> [ACTIVITY]
Include in the reply only the lines from the start of the data below through the line containing "captioned scenes at", reproduced exactly and with no pictures.
───── DATA
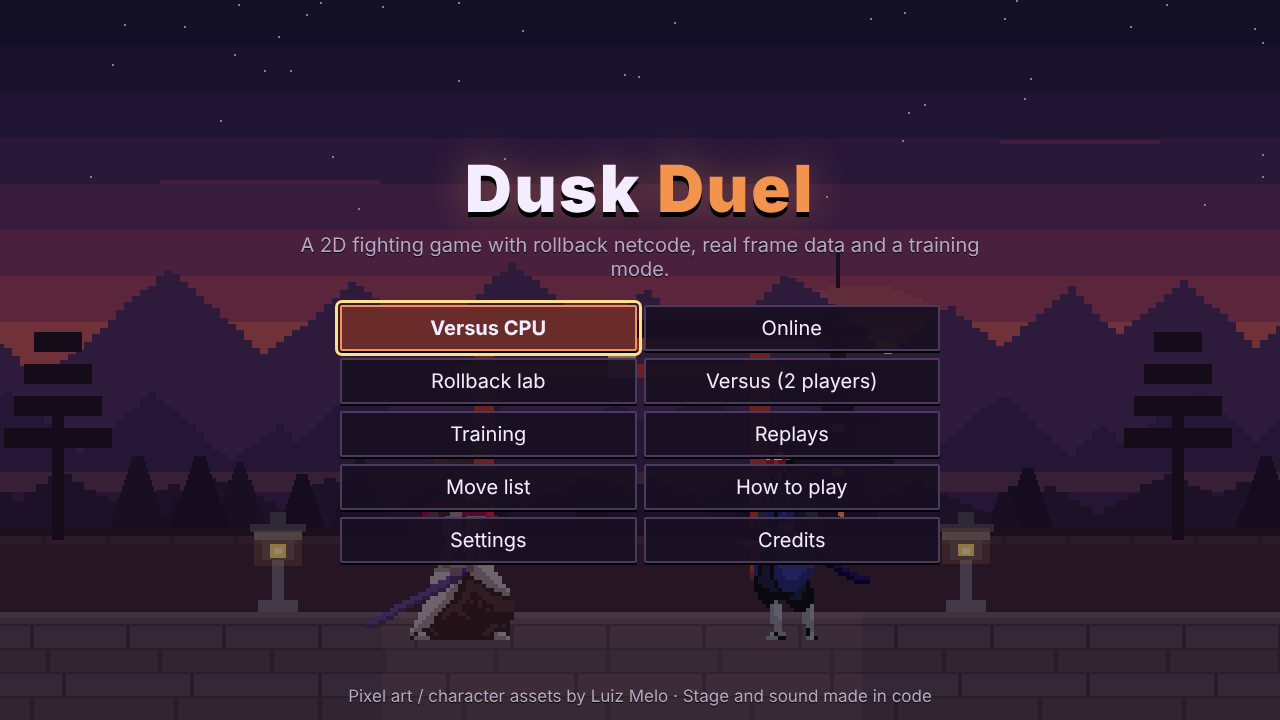
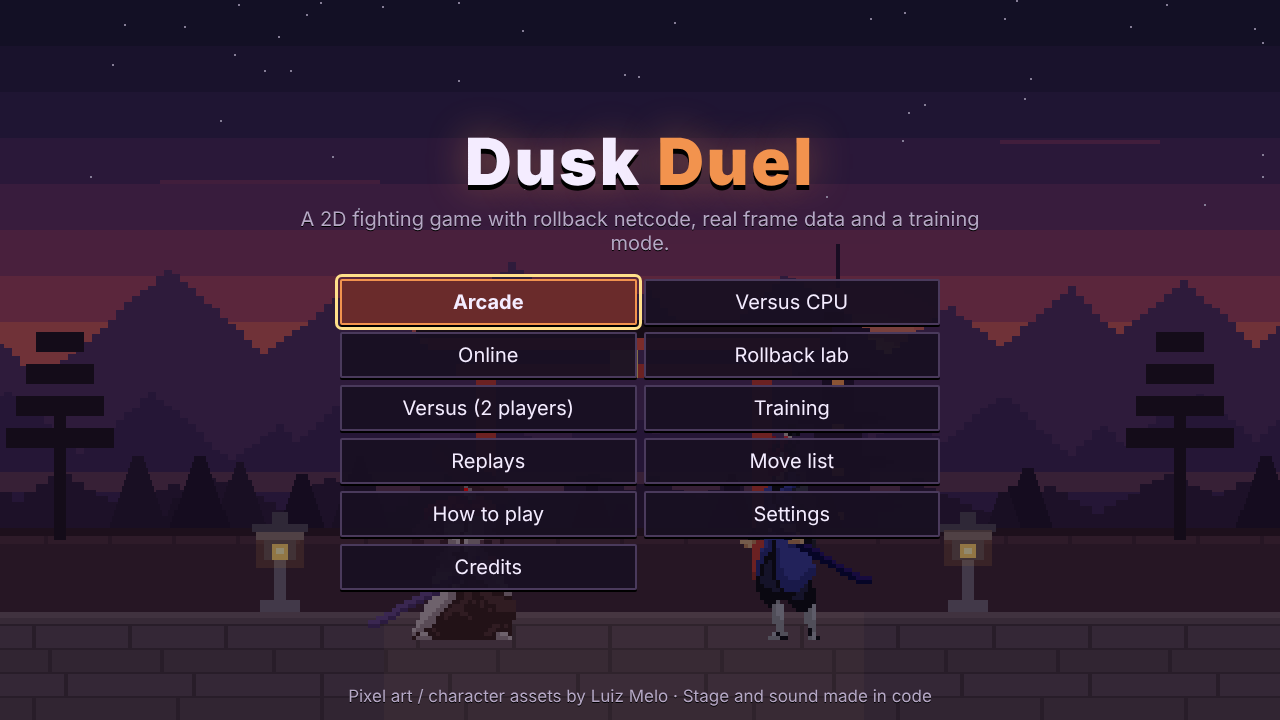
docs: arcade mode in the README, with an ending screenshot
Claude-Session: https://claude.ai/code/session_0133ci3TEjBPLBP2vctkLhz4

Changed region(s): [[0.25, 0.1833, 0.7812, 0.8861], [0.5938, 0.825, 0.6562, 0.8861]]

diff --git a/README.md b/README.md
@@ -8,7 +8,7 @@ fighting games are actually built:
 - an **input buffer with motion inputs**;
 - a real **training mode** that shows all of it.
 
-Six fighters, a CPU opponent, local versus, **online play** (peer to peer
+Six fighters, an **arcade mode**, a CPU opponent, local versus, **online play** (peer to peer
 over WebRTC), **replays**, and touch controls for phones. It's plain
 JavaScript on a canvas.
 
@@ -75,6 +75,29 @@ game.** [SECURITY.md](SECURITY.md) explains what that means for trust.
 | --- | --- |
 | ![A private room with its code and invite link](docs/media/online-room.png) | ![Two browsers in an online match over a direct WebRTC connection](docs/media/online-match.png) |
 | A private room: the code and the invite link | An online match, on the direct path (captured from two real browsers) |
+
+## Arcade mode
+
+**Title → Arcade**: pick a fighter and climb a ladder of six CPU fights.
+
+- You fight everyone else once, in a random order, then your character's
+  **rival** (Mack's is Kenji, Deka's is Mav, and so on).
+- The CPU gets tougher each fight, from Easy to Hard.
+- **Lose, and you can continue**: you fight the same opponent again, and
+  the continue is counted. A draw is fought again for free.
+- **Clearing the ladder** plays your character's ending: four short
+  captioned scenes at the shrine. Then a summary shows the fight time,
+  continues and rounds lost.
+- **Progress is saved in this browser.** A run in progress survives
+  closing the page, a ✓ marks every character you've cleared, and the
+  select screen shows each one's best clear (fewest continues, then
+  fastest).
+
+![Mav's ending: Mav and Deka on the shrine steps, with the caption "He offers Deka a place at his court. To everyone's surprise, Deka accepts."](docs/media/arcade-ending.png)
+
+The rivals and endings are plain text in
+[`src/game/data/arcade.js`](src/game/data/arcade.js), to rewrite freely; a
+test checks that every character has a rival and an ending.
 
 ## Replays
 
@@ -292,7 +315,9 @@ Then:
 3. its sprite sheets in `public/sprites/`, listed in [ASSETS.md](ASSETS.md);
 4. a CPU profile in [`cpu/profiles.js`](src/game/cpu/profiles.js);
 5. its id in `CHARACTERS` in [`shared/protocol.js`](shared/protocol.js), so
-   the server accepts it online (a test checks this).
+   the server accepts it online (a test checks this);
+6. a rival and an ending in [`data/arcade.js`](src/game/data/arcade.js)
+   (a test checks this too).
 
 Any data change also changes the game version, so older replays are
 refused instead of playing out differently.
@@ -377,12 +402,20 @@ invite link in the other.
   - every tutorial step passes when done and not when idle;
   - every move's keyboard and controller instructions follow the
     player's bindings.
+- **Arcade mode** ([`tests/arcade.test.js`](tests/arcade.test.js)):
+  - the ladder is everyone else once, then the rival;
+  - the CPU climbs from Easy to Hard, every setting moving the same way;
+  - a loss costs a continue and a draw doesn't;
+  - a saved run survives a reload and a broken one is ignored;
+  - only a better clear replaces a character's best.
 - **Session 1's tests**: determinism (including the golden hash), motion
   inputs, frame data measured in the simulation, blocking, throws, combos,
   rounds, the CPU, the data validator and assets.
 
-**`npm run test:e2e`** runs 14 Playwright tests:
+**`npm run test:e2e`** runs 15 Playwright tests:
 - smoke tests;
+- a whole arcade ladder, with a continue, a reload in the middle, the
+  rival, the ending and the clear;
 - the lab;
 - the replay viewer;
 - captions;
@@ -424,8 +457,8 @@ visitor after that waits about a minute (the lobby says so).
 
 ## Privacy
 
-- **No accounts and no tracking.** The game stores your settings and
-  recent replays in your browser's local storage. Nothing is sent anywhere
+- **No accounts and no tracking.** The game stores your settings, recent
+  replays and arcade progress in your browser's local storage. Nothing is sent anywhere
   unless you play online.
 - **Online play.**
   - The matchmaking server sees your IP address and your room. It keeps
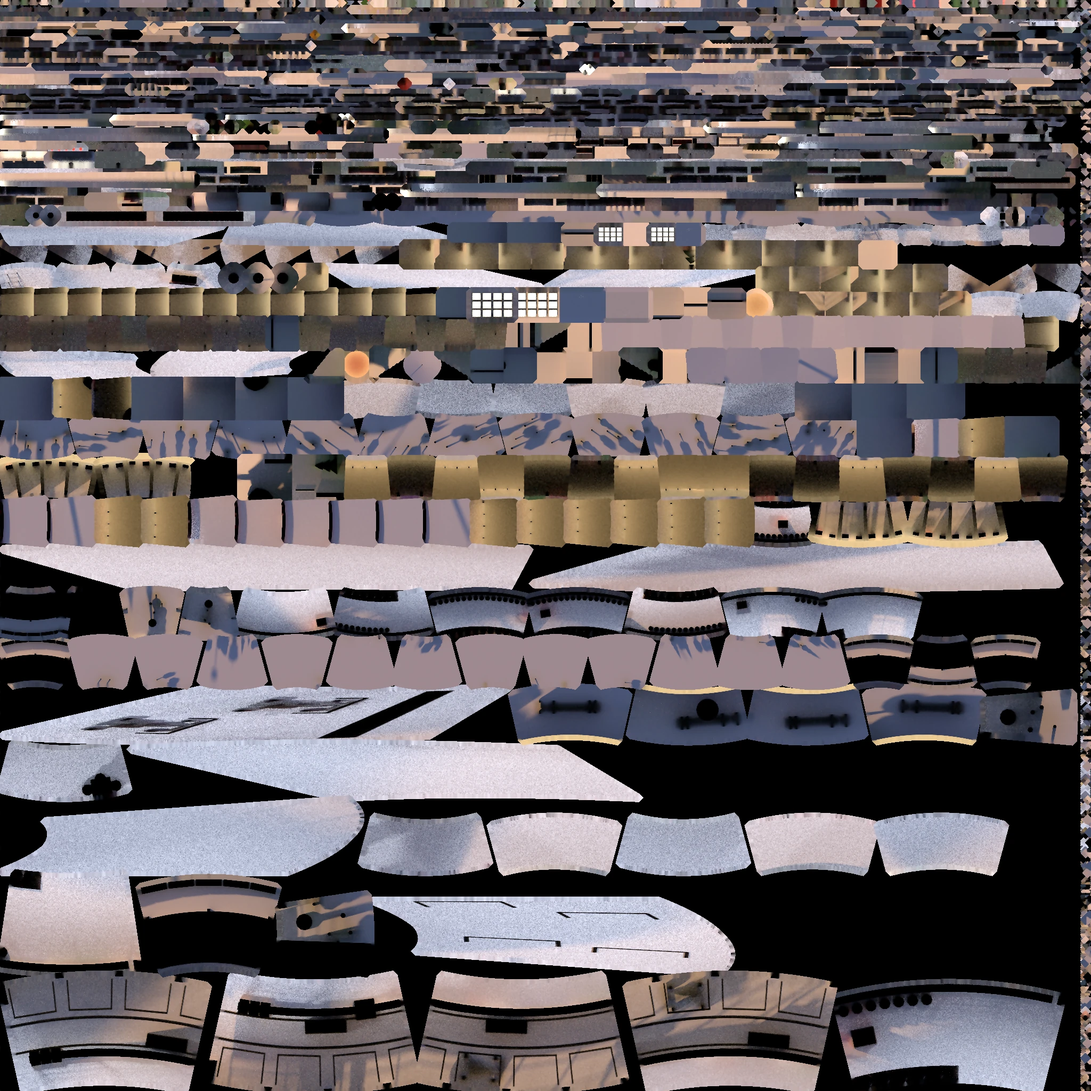
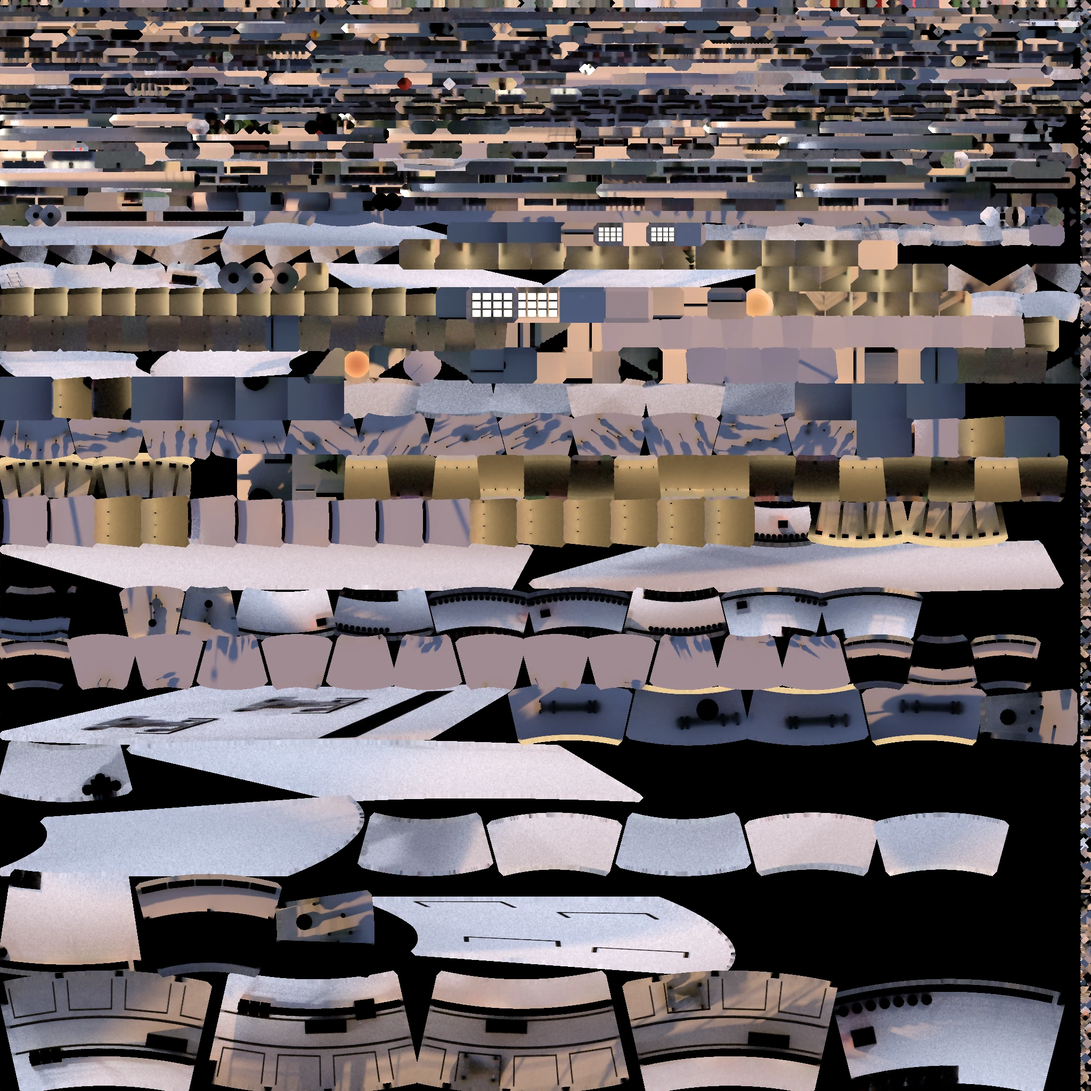
Speedway set re-baked at 128 samples: smoother shadows, smaller lightmap
Claude-Session: https://claude.ai/code/session_01Saq1C2M9Q8PgAMcXJP8Bqj

diff --git a/client/src/three/assets.gen.ts b/client/src/three/assets.gen.ts
@@ -28,9 +28,9 @@ export const ASSETS = {
     "url": "/models/speedway/set-env.webp?v=2f0e62282c"
   },
   "speedwaySet": {
-    "lightmap": "/models/speedway/set-light.webp?v=19f881f69a",
-    "lightmapIntensity": 4.8866,
-    "url": "/models/speedway/set.glb?v=73c37c803a"
+    "lightmap": "/models/speedway/set-light.webp?v=af6775c8a6",
+    "lightmapIntensity": 4.7585,
+    "url": "/models/speedway/set.glb?v=0fb2bfbbfc"
   },
   "table": {
     "url": "/models/table.glb?v=948e42f7ea"
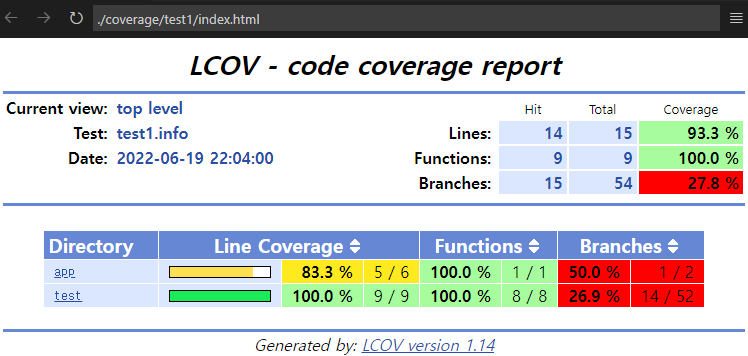
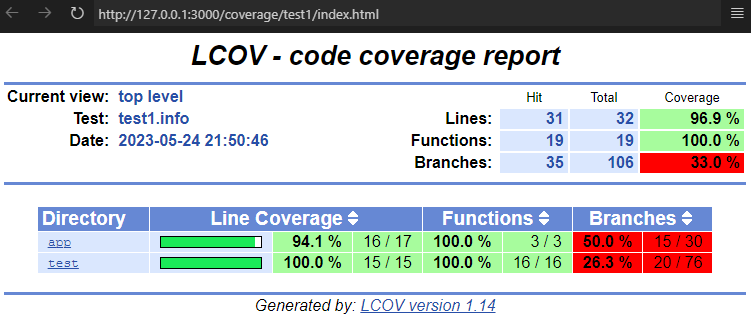
Add Opencv lib

diff --git a/app/func.cpp b/app/func.cpp
@@ -1,6 +1,16 @@
+#include <iostream>
+
+#include <vector>
+
+#include <boost/lambda/lambda.hpp>
+
+#include <opencv2/opencv.hpp>
+
 #include "func.hpp"
 
-int my_func(int input)
+using namespace std;
+
+int my_func1(int input)
 {
     int ret = 0;
 
@@ -14,4 +24,23 @@ int my_func(int input)
     }
 
     return ret;
+}
+
+int my_func2()
+{
+    vector<int> nlist = {1, 2};
+    for_each(nlist.begin(), nlist.end(), cout << (boost::lambda::_1 * 5) << " <\n");
+
+    return 0;
+}
+
+int my_func3(const char* image_path)
+{
+    cv::Mat image;
+    image = cv::imread(image_path);
+    cv::imshow("Image", image);
+    cv::waitKey(0);
+    cv::destroyAllWindows();
+
+    return 0;
 }

diff --git a/app/main.cpp b/app/main.cpp
@@ -1,7 +1,5 @@
 #include <iostream>
 
-#include <boost/lambda/lambda.hpp>
-
 #include "func.hpp"
 
 using namespace std;
@@ -10,9 +8,10 @@ int main()
 {
     cout << "Hello, world!" << "\n";
 
-    cout << "ret is : " << my_func(0) << "\n";
+    cout << "ret is : " << my_func1(0) << "\n";
 
-    for_each(istream_iterator<int>(cin), istream_iterator<int>(), cout << (boost::lambda::_1 * 3) << " <\n");
+    my_func2();
+    my_func3("../../app/lena.jpg");
 
     return 0;
 }

diff --git a/test/test1.cpp b/test/test1.cpp
@@ -5,7 +5,7 @@
 
 TEST(test1_suite1, test1)
 {
-    EXPECT_EQ(my_func(0), 10);
+    EXPECT_EQ(my_func1(0), 10);
 
     EXPECT_EQ(7 * 6, 42);
     EXPECT_EQ(7 * 6, 42);
@@ -15,4 +15,14 @@ TEST(test1_suite1, test2)
 {
     EXPECT_EQ(7 * 6, 41);
     EXPECT_EQ(7 * 6, 42);
+}
+
+TEST(test1_suite1, test3)
+{
+    EXPECT_EQ(my_func2(), 0);
+}
+
+TEST(test1_suite1, test4)
+{
+    EXPECT_EQ(my_func3("../app/lena.jpg"), 0);
 }

diff --git a/app/func.hpp b/app/func.hpp
@@ -1,3 +1,5 @@
 #pragma once
 
-int my_func(int input);
+int my_func1(int input);
+int my_func2();
+int my_func3(const char* image_path);

diff --git a/README.md b/README.md
@@ -6,13 +6,14 @@ C++ Boilerplate using CMake, Boost, Gcov, LCOV and GTest
 
 - CMake (3.16.3)
 - Boost (1.71.0)
+- OpenCV (4.2.0)
 - g++/Gcov (9.4.0)
 - LCOV (1.14)
 - GTest (1.11.0)
 - Ninja (1.10.0)
 
 ```shell
-sudo apt install build-essential libboost-all-dev cmake ninja-build lcov
+sudo apt install build-essential libboost-all-dev libopencv-dev cmake ninja-build lcov
 ```
 
 ## Generate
──────────
> [RESPONSE AREA]
docs: arcade mode in the README, with an ending screenshot
Claude-Session: https://claude.ai/code/session_0133ci3TEjBPLBP2vctkLhz4

Changed region(s): [[0.25, 0.1833, 0.7812, 0.8861], [0.5938, 0.825, 0.6562, 0.8861]]

diff --git a/README.md b/README.md
@@ -8,7 +8,7 @@ fighting games are actually built:
 - an **input buffer with motion inputs**;
 - a real **training mode** that shows all of it.
 
-Six fighters, a CPU opponent, local versus, **online play** (peer to peer
+Six fighters, an **arcade mode**, a CPU opponent, local versus, **online play** (peer to peer
 over WebRTC), **replays**, and touch controls for phones. It's plain
 JavaScript on a canvas.
 
@@ -75,6 +75,29 @@ game.** [SECURITY.md](SECURITY.md) explains what that means for trust.
 | --- | --- |
 | ![A private room with its code and invite link](docs/media/online-room.png) | ![Two browsers in an online match over a direct WebRTC connection](docs/media/online-match.png) |
 | A private room: the code and the invite link | An online match, on the direct path (captured from two real browsers) |
+
+## Arcade mode
+
+**Title → Arcade**: pick a fighter and climb a ladder of six CPU fights.
+
+- You fight everyone else once, in a random order, then your character's
+  **rival** (Mack's is Kenji, Deka's is Mav, and so on).
+- The CPU gets tougher each fight, from Easy to Hard.
+- **Lose, and you can continue**: you fight the same opponent again, and
+  the continue is counted. A draw is fought again for free.
+- **Clearing the ladder** plays your character's ending: four short
+  captioned scenes at the shrine. Then a summary shows the fight time,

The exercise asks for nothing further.